“It is of great interest to note that, while Western minds are accustomed to think of religious faith as entailing the belief and hope that we will be saved from eternal death and live for ever, the belief of Eastern religions is that, other things being equal, we do live for ever and it is from this dreadful fate that we must look to spirituality to save us.”
In 1990, Spanish philosopher Jon Perez Laraudogoitia submitted an article to Mind entitled “This Article Should Not Be Rejected by Mind.” In it, he argued:
They published it. “This is, I believe, the first article in the whole history of philosophy the content of which is concerned exclusively with its own self, or, in other words, which is totally self-referential,” Laraudogoitia wrote. “The reason why it is published is because in it there is a proof that it should not be rejected and that is all.”
Here’s an old-timey way to prevent oversleeping, patented by A.J. Nordmann in 1885. Set your alarm clock as normal but attach it to a lever on Nordmann’s “alarm and waking bed.” Now if you don’t turn off the alarm in time, the head of the bedframe will drop to the floor.
“Thus a person sleeping is awakened as the alarm sounds, and should he fail to rise he is immediately dropped down with the head portion of the mattress F, which then has its bearing upon the springs H.”
I suppose that really chronic oversleepers could remove the springs, to make the jolt even more jarring.
When I was as high as that
I saw a poet in his hat.
I think the poet must have smiled
At such a solemn gazing child.
Now wasn’t it a funny thing
To get a sight of J.M. Synge,
And notice nothing but his hat?
Yet life is often queer like that.
– L.A.G. Strong
On March 19, 1884, the French cargo ship Frigorifique was cruising through heavy fog in the Bay of Biscay when the British steamer Rumney loomed out of nowhere and struck it amidships.
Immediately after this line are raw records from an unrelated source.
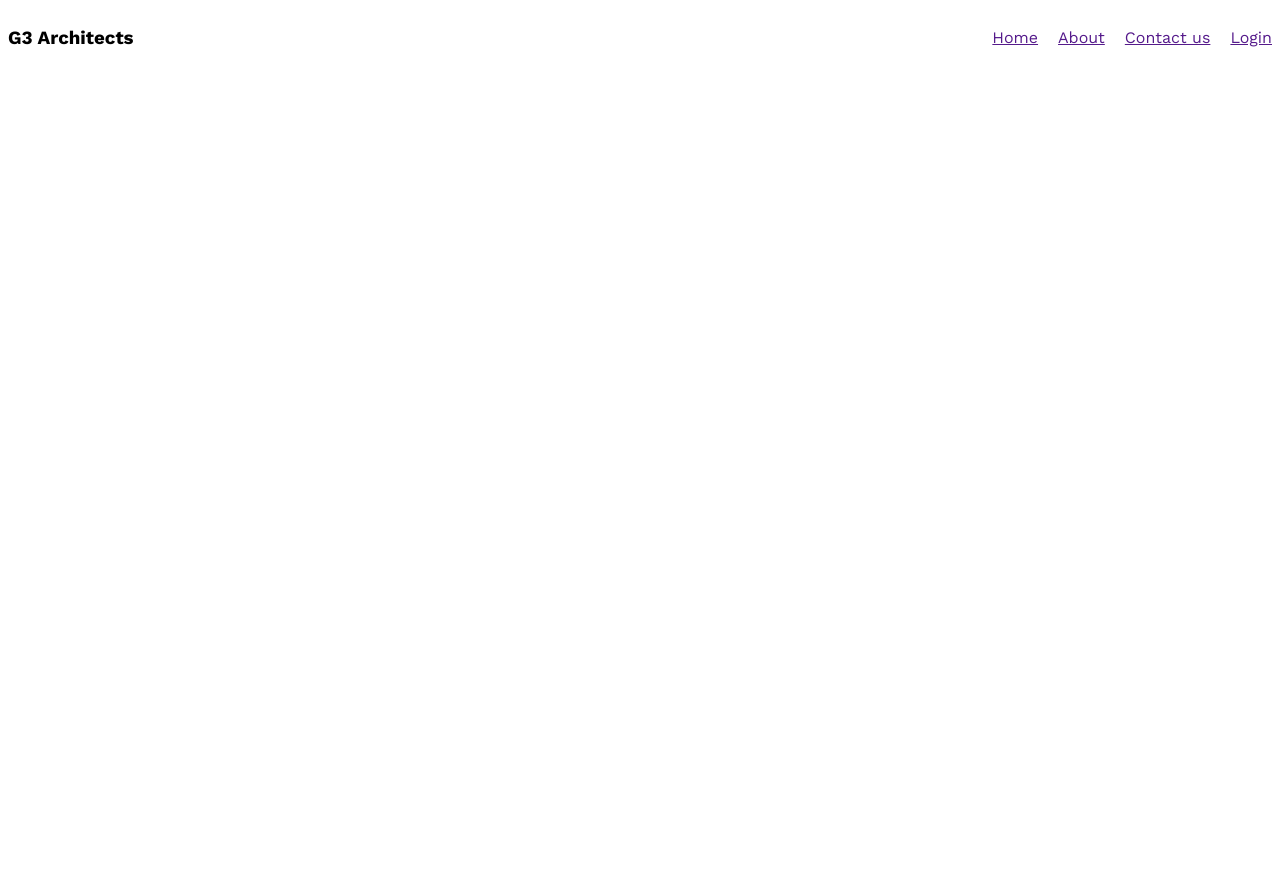
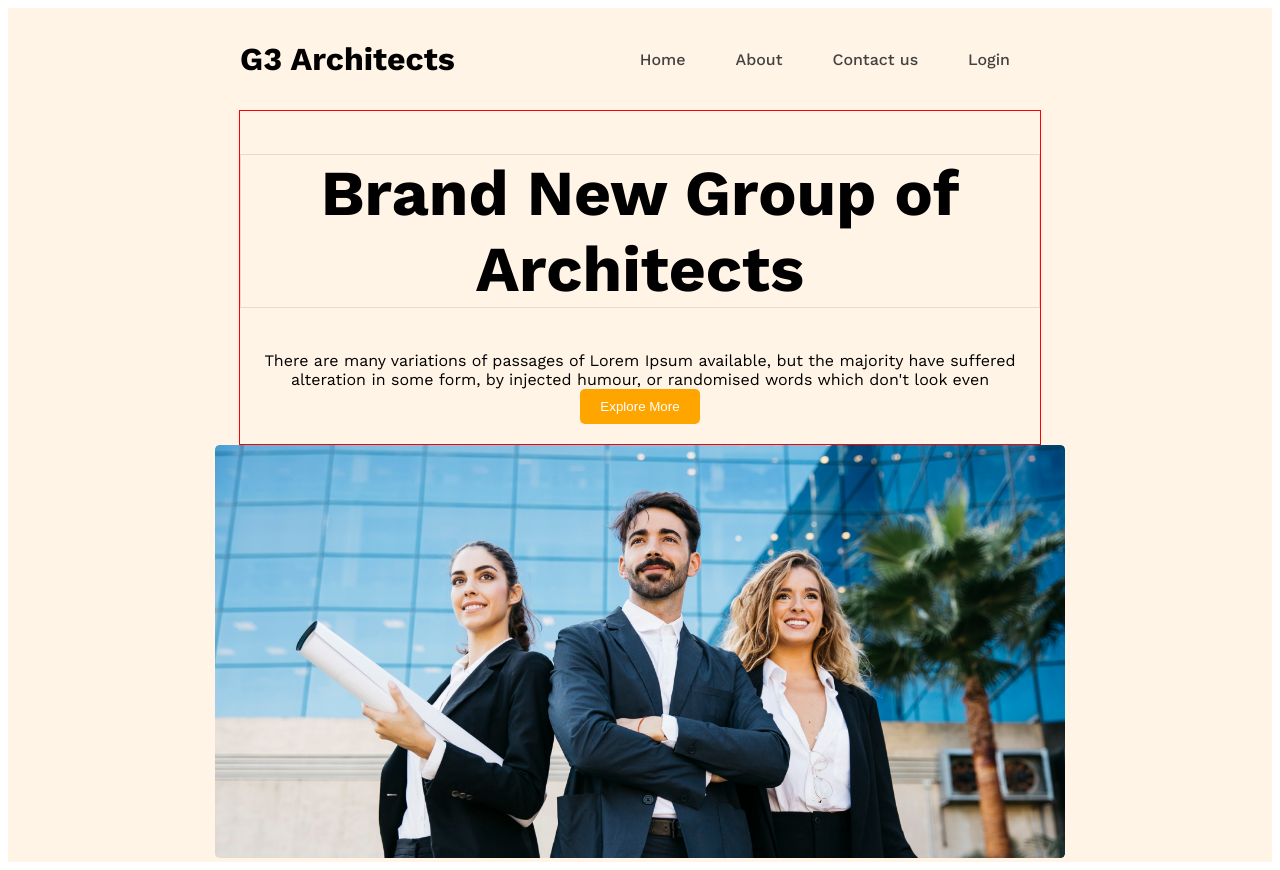
Before and after one commit to maria-nusrat-2005/g3-architects-website, a plain HTML site: page index.html in a window 1280 px wide. Before the commit the page ends 800 px from the top, so only its background shows below. Drawn offline with nearby package versions, Linux system fonts and the light colour scheme.

Commit message:
banner part

```diff
--- a/index.html
+++ b/index.html
@@ -8,19 +8,33 @@
 
 </head>
 <body class="work-sans-font">
-    <header>
-        <nav class="navbar">
+    <header class="bg-color">
+        <nav class="navbar display-styles">
 
             <h3 class="brand">G3 Architects</h3>
 
 
-            <ul class="nav-links">
-                <li><a href="">Home</a></li>
-                <li><a href="">About</a></li>
-                <li><a href="">Contact us</a></li>
-                <li><a href="">Login</a></li>
+            <ul class="nav-links display-styles">
+                <li class="nav-item"><a href="" class="nav-link text-gray">Home</a></li>
+                <li class="nav-item"><a href="" class="nav-link text-gray">About</a></li>
+                <li class="nav-item"><a href="" class="nav-link text-gray">Contact us</a></li>
+                <li class="nav-item"><a href="" class="nav-link text-gray">Login</a></li>
             </ul>
          </nav>
+
+         <div class="banner-description">
+
+            <div class="banner">
+            <h1 class="banner-title">Brand New
+Group of Architects
+</h1>
+<p class="banner-description">There are many variations of passages of Lorem Ipsum available, but the majority have suffered alteration in some form, by injected humour, or randomised words which don't look even</p>
+     <button class="btn-primary">Explore More</button>
+
+         </div>
+  <img class="image" src="images/banner.png" alt="">
+
+         </div>
     </header>
     <main>
 
--- a/styles/Architects.css
+++ b/styles/Architects.css
@@ -8,14 +8,100 @@
   font-weight: 400;
   font-style: normal;
 }
+
+/* navbar style */
+.display-styles {
+    display: flex;
+
+
+
+}
+.bg-color {
+   background-color: rgba(255, 144, 14, 0.1);
+
+
+
+}
+
+.text-gray {
+    color: #424242;
+}
+.text-light-gray {
+    color: #727272;
+
+}
+
 .navbar {
-    display: flex;
-    justify-content: space-between;
-}
-.nav-links {
-    display: flex;
-    list-style: none;
-    gap: 20px;
+   justify-content: space-between;
     align-items: center;
 
+
+
 }
+
+
+.nav-links {
+
+
+    gap: 20px;
+
+
+
+}
+.nav-item {
+    list-style: none;
+    margin-right: 30px;
+
+}
+.nav-link {
+    text-decoration: none;
+    font-weight: 500;
+
+}
+.navbar, .banner {
+   max-width: 800px;
+     margin: 0 auto;
+     width: 100%;
+     /* border: 1px solid rgba(0, 0, 0, 0.1); */
+}
+
+  .brand {
+    font-size: 2rem;
+    font-weight: 700;
+
+  }
+  .banner {
+    border: 1px solid red;
+  }
+
+  .banner-title{
+    border: 1px solid rgba(0, 0, 0, 0.1);
+    text-align: center;
+      font-weight: 700;
+    font-size: 4rem;
+
+  }
+  .image {
+    width: 100%;
+
+  }
+  .banner-description {
+    max-width: 850px;
+    margin: 0 auto;
+    text-align: center;
+    margin-bottom: 50px;
+    margin-bottom: auto;
+}
+
+  .btn-primary {
+    color: white;
+    background-color: orange;
+    padding: 10px 20px;
+    border-radius: 5px;
+    text-decoration: none;
+    margin: 0 auto;
+    border: none;
+    margin-bottom: 20px;
+
+
+  }
```
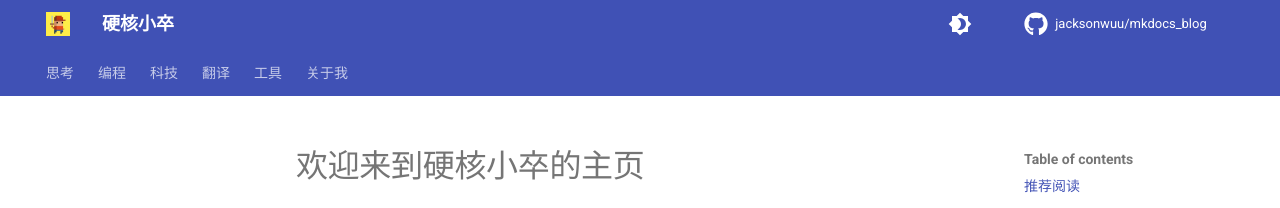
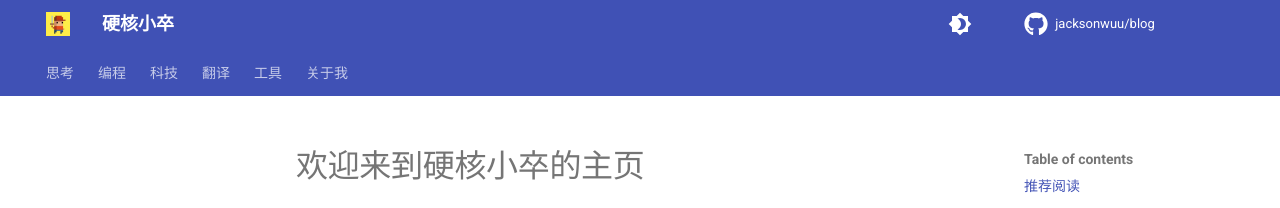
Before and after one commit to jacksonwuu/blog, an MkDocs documentation site: the page built from docs/index.md, in a window 1280 px wide. Shown: the top 208 px of the page. Built offline with MkDocs 1.6.1 and Material for MkDocs 9.7.7, drawn with Linux system fonts in a browser that asks for light colours; comment, search, counter and statistics services are not loaded.

Commit message:
update github repo name

```diff
--- a/mkdocs.yml
+++ b/mkdocs.yml
@@ -1,6 +1,6 @@
 site_name: 硬核小卒
-repo_name: jacksonwuu/mkdocs_blog
-repo_url: https://github.com/jacksonwuu/mkdocs_blog
+repo_name: jacksonwuu/blog
+repo_url: https://github.com/jacksonwuu/blog
 site_description: 科技青年的一方天地
 
 theme:
```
The French crew scrambled aboard the Rumney, and their own ship disappeared into the fog.
Some time later, while the injured Rumney was still lowering its boats, another ship hove out of the fog and struck it amidships. This proved to be the empty Frigorifique — her jammed rudder had led her in a great circle through the fog to return for a second collision.
Both ships sank this time, but the crews escaped safely in the Rumney‘s lifeboats.
Prove that, if we choose nine vertices of a regular icosagon, some three of these will form an isosceles triangle.